Type:article
Date:2010
Institution: TNO Bouw en Ondergrond
Source:Proceedings of the 32nd International Conference on Cement Microscopy, March 28 – March 31, 2010, New Orleans, Louisiana, 14
Identifier: 362036
Keywords: Architecture

Abstract

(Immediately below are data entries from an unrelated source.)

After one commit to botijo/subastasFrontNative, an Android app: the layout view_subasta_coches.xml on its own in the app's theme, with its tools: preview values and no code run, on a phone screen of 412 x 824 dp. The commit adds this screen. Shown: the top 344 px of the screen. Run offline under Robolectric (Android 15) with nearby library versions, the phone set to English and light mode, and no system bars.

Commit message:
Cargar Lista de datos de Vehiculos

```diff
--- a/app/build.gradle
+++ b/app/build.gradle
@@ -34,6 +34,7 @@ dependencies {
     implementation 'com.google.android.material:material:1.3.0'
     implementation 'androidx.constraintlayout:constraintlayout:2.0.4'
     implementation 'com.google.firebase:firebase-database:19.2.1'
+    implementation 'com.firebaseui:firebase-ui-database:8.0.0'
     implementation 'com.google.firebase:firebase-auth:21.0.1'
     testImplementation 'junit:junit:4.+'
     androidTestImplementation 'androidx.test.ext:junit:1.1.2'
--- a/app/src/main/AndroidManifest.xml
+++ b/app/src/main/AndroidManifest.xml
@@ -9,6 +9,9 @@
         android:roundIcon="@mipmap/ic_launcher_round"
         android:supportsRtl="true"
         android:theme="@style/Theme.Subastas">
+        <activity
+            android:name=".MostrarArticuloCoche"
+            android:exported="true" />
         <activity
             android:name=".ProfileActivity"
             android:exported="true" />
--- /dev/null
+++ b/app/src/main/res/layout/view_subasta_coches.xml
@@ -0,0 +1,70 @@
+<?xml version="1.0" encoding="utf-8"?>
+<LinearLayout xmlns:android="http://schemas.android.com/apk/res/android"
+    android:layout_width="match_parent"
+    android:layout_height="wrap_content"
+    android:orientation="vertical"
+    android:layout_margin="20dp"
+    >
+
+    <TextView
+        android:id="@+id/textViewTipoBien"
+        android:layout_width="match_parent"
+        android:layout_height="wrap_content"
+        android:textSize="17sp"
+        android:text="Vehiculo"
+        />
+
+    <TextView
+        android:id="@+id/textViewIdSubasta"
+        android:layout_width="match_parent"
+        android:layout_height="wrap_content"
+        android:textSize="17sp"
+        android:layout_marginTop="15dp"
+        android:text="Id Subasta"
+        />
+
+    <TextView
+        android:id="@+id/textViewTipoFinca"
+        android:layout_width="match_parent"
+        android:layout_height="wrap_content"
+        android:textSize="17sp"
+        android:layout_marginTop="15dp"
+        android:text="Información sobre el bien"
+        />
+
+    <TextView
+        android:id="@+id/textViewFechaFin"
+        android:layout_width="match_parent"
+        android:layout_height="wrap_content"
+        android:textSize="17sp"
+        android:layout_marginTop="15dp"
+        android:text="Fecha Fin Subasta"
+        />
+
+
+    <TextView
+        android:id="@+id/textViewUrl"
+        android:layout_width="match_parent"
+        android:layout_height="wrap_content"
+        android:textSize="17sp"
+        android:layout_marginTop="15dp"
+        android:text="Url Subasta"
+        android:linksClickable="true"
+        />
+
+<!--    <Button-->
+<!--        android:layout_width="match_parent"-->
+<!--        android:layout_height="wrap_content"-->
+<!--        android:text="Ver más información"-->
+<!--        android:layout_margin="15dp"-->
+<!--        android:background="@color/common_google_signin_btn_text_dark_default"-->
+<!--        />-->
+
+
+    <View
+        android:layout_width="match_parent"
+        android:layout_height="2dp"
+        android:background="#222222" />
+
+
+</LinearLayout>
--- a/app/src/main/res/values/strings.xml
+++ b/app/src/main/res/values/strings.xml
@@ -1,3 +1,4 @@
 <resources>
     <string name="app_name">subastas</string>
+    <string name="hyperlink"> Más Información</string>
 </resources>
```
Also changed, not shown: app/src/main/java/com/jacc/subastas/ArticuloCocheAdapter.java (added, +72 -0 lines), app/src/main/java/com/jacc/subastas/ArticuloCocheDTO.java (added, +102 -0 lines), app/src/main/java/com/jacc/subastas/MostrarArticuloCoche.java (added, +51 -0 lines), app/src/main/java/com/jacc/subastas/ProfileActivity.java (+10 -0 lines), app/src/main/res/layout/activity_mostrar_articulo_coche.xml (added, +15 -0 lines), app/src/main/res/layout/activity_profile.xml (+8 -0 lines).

Hydration of clinker particles is since long a topic of interest in both designing and optimizing cement composition and its quantity used in concrete. The interest for carefully observing and also quantifying the type or stage of clinker hydration in hardened cement paste is twofold. Firstly, the characteristics of the hydration features can give useful information on the actual hydration mechanisms (e.g., diffusion versus dissolution). Secondly, considering the different hydration stages more quantitatively can help to study for example the amount of hydration or hydration rate in different types of concrete. In this paper, it is shown that polarization and fluorescent light microscopy (PFM) and backscattered electron microscopy (BSE) can be used to quantify different clinker hydration types in hardened cement paste. Different stages or types of hydration could be distinguished in the clinker grains: (A) unhydrated clinker core without a visible hydration rim, (B) hydrated clinker ‘imprint’, (C) hydrated clinker core with an unhydrated clinker rim and (D) unhydrated clinker core with a clear hydration rim. These different types of clinker hydration can be quantified using point counting. In fluorescent light, the hydrated clinker zones contain more fluorescent dye compared to the unhydrated clinker parts and also to the rest of the cement paste. This suggests that the clinker may have partly or fully dissolved, creating porosity and that the hydration products have precipitated further away from the clinker particle, resulting in a less porous hardened cement paste. In other words, dissolution and precipitation processes might play a role in the hydration mechanism. Quantifying these different clinker types could also be useful for estimating for example the amount of hydration that took place, or for quantifying the ‘overcapacity’ of unhydrated clinker. The latter gives interesting information to possibly reduce the amount of clinker and as such lower the CO2 footprint of concrete.